Water is pretty cool stuff. It keeps you hydrated, helps you flush waste materials from your body, and when combined with healthy muscle glycogen levels from a high-carbohydrate diet, makes your muscles look nice and full and vascular and all-round swole.
But the physiological usefulness of water hardly ends there.
If you take some water, partially or completely remove the hydrogen and oxygen and replace them with the elements deuterium and oxygen-18, you end up with what is known as doubly labeled water.
At this point you’re no doubt thinking, “Why on Earth would you do that to water?”
Because the use of doubly labeled water has proved itself to be a rather nifty way of measuring energy expenditure in free-living humans (and animals). And it offers a greater degree of accuracy than the aforementioned energy expenditure formulas.

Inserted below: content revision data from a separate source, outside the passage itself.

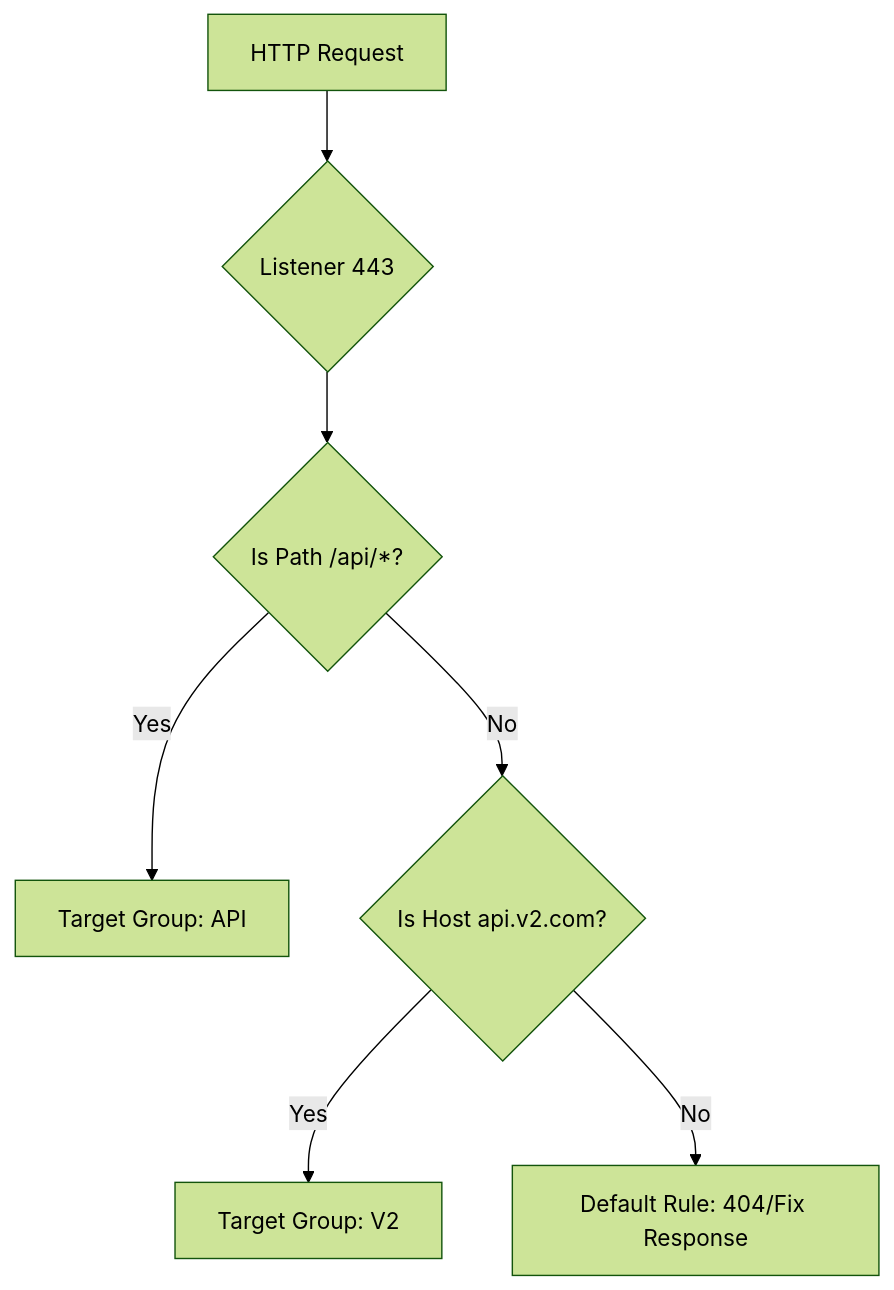
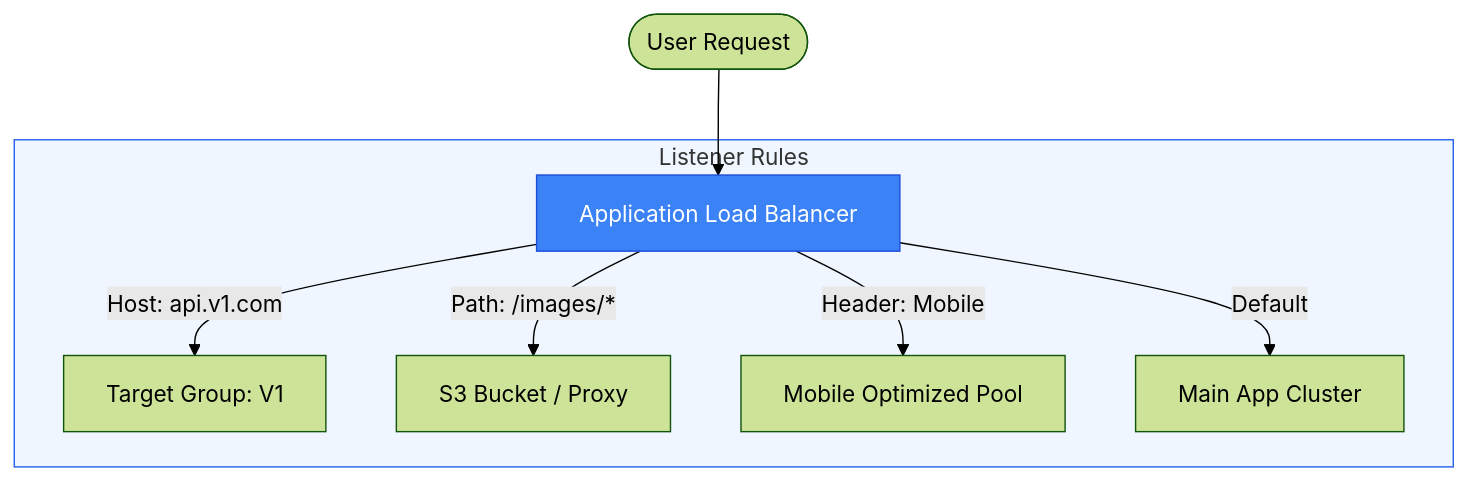
The diagram in 2-Intermediate/01-Phase-1/01-Networking/07-Load-Balancing-ALB-NLB/02-ALB-Deep-Dive-L7-Routing/README.md (Ganil151/Devops), drawn with Mermaid (forest theme) before and after one commit. The commit also changed other lines of this file and 51 other files, not shown here.

````diff
--- a/2-Intermediate/01-Phase-1/01-Networking/07-Load-Balancing-ALB-NLB/02-ALB-Deep-Dive-L7-Routing/README.md
+++ b/2-Intermediate/01-Phase-1/01-Networking/07-Load-Balancing-ALB-NLB/02-ALB-Deep-Dive-L7-Routing/README.md
@@ -9,9 +5,14 @@
 ```mermaid
 graph TD
-    Request[HTTP Request] --> L{Listener 443}
-    L --> Rule1{Is Path /api/*?}
-    Rule1 -->|Yes| TG_API[Target Group: API]
-    Rule1 -->|No| Rule2{Is Host api.v2.com?}
-    Rule2 -->|Yes| TG_V2[Target Group: V2]
-    Rule2 -->|No| Default[Default Rule: 404/Fix Response]
+    User([User Request]) --> ALB[Application Load Balancer]
+    
+    subgraph Routing_Engine[Listener Rules]
+        ALB -->|Host: api.v1.com| TG_V1[Target Group: V1]
+        ALB -->|Path: /images/*| S3[S3 Bucket / Proxy]
+        ALB -->|Header: Mobile| TG_Mobile[Mobile Optimized Pool]
+        ALB -->|Default| TG_Main[Main App Cluster]
+    end
+
+    style ALB fill:#3b82f6,stroke:#1d4ed8,color:#fff
+    style Routing_Engine fill:#eff6ff,stroke:#2563eb
 ```
````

In spite of AC's deeply held belief in the significance of immature science, I think this is a helpful description of what doubly labelled water is, and what it does.
It's a powerful tool to understand the interplay between caloric intake and expenditure, and how they interact with differing macronutrient intakes and differing individuals.